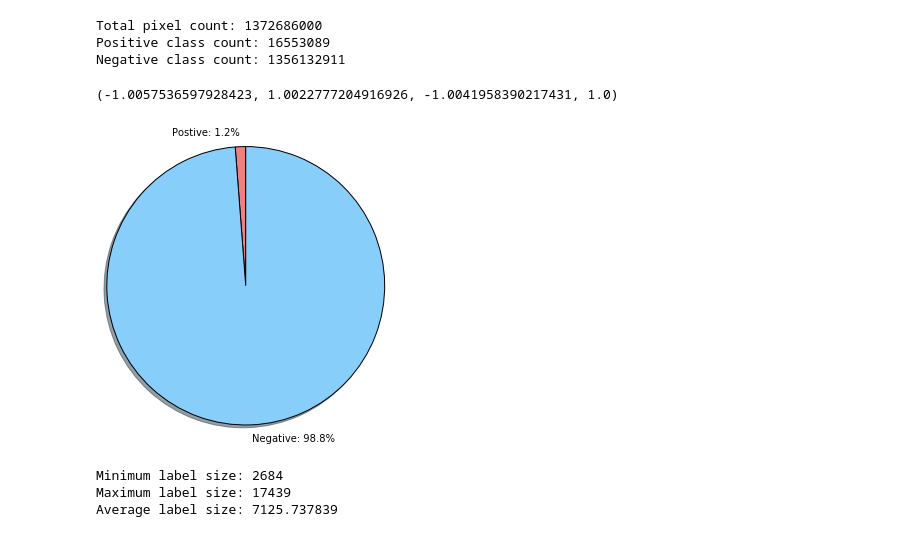
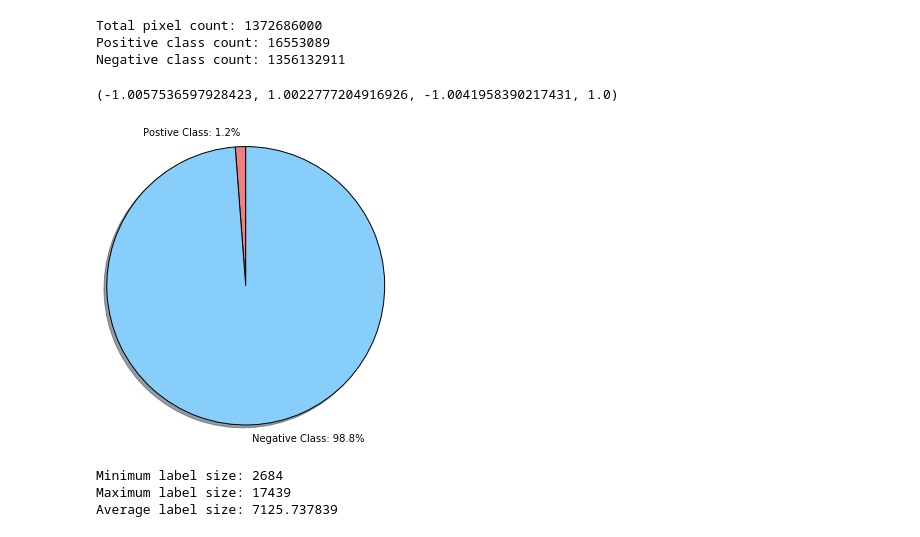
Before and after one commit to elbernante/nerve-segmentation, a Jupyter notebook: data_exploration.ipynb, the cells around one changed output. Cells and saved outputs as stored; diff of their text form; code cells hidden in the pictures.

```diff
--- a/data_exploration.ipynb
+++ b/data_exploration.ipynb
@@ -68,17 +68,17 @@ Total pixel count: 1372686000
 Positive class count: 16553089
 Negative class count: 1356132911
 # %%
-labels = ('Postive: {:0.1f}%'.format(100.0 * pos_class_count / total_pixels),
-          'Negative: {:0.1f}%'.format(100.0 * neg_class_count / total_pixels))
+labels = ('Postive Class: {:0.1f}%'.format(100.0 * pos_class_count / total_pixels),
+          'Negative Class: {:0.1f}%'.format(100.0 * neg_class_count / total_pixels))
 sizes = [pos_class_count, neg_class_count]
 colors = ['lightcoral', 'lightskyblue']
 fig = plt.figure(figsize=(5,5))
 plt.pie(sizes, labels=labels, colors=colors, shadow=True, startangle=90)
 # Set aspect ratio to be equal so that pie is drawn as a circle.
 plt.axis('equal')
 # %% [output]
 (-1.0057536597928423, 1.0022777204916926, -1.0041958390217431, 1.0)
-[figure, old version]
+[figure, new version]
 # %%
 print("Minimum label size:", label_size.min())
 print("Maximum label size:", label_size.max())
```
Also changed, not shown: parts of 1 cell of this notebook, 4 other files.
☆ ☆ ☆
Without including any pictures, return every line of the records exactly.

● **Solution to this exercise**:
Before and after one commit to elbernante/nerve-segmentation, a Jupyter notebook: data_exploration.ipynb, the cells around one changed output. Cells and saved outputs as stored; diff of their text form; code cells hidden in the pictures.

```diff
--- a/data_exploration.ipynb
+++ b/data_exploration.ipynb
@@ -68,17 +68,17 @@ Total pixel count: 1372686000
 Positive class count: 16553089
 Negative class count: 1356132911
 # %%
-labels = ('Postive: {:0.1f}%'.format(100.0 * pos_class_count / total_pixels),
-          'Negative: {:0.1f}%'.format(100.0 * neg_class_count / total_pixels))
+labels = ('Postive Class: {:0.1f}%'.format(100.0 * pos_class_count / total_pixels),
+          'Negative Class: {:0.1f}%'.format(100.0 * neg_class_count / total_pixels))
 sizes = [pos_class_count, neg_class_count]
 colors = ['lightcoral', 'lightskyblue']
 fig = plt.figure(figsize=(5,5))
 plt.pie(sizes, labels=labels, colors=colors, shadow=True, startangle=90)
 # Set aspect ratio to be equal so that pie is drawn as a circle.
 plt.axis('equal')
 # %% [output]
 (-1.0057536597928423, 1.0022777204916926, -1.0041958390217431, 1.0)
-[figure, old version]
+[figure, new version]
 # %%
 print("Minimum label size:", label_size.min())
 print("Maximum label size:", label_size.max())
```
Also changed, not shown: parts of 1 cell of this notebook, 4 other files.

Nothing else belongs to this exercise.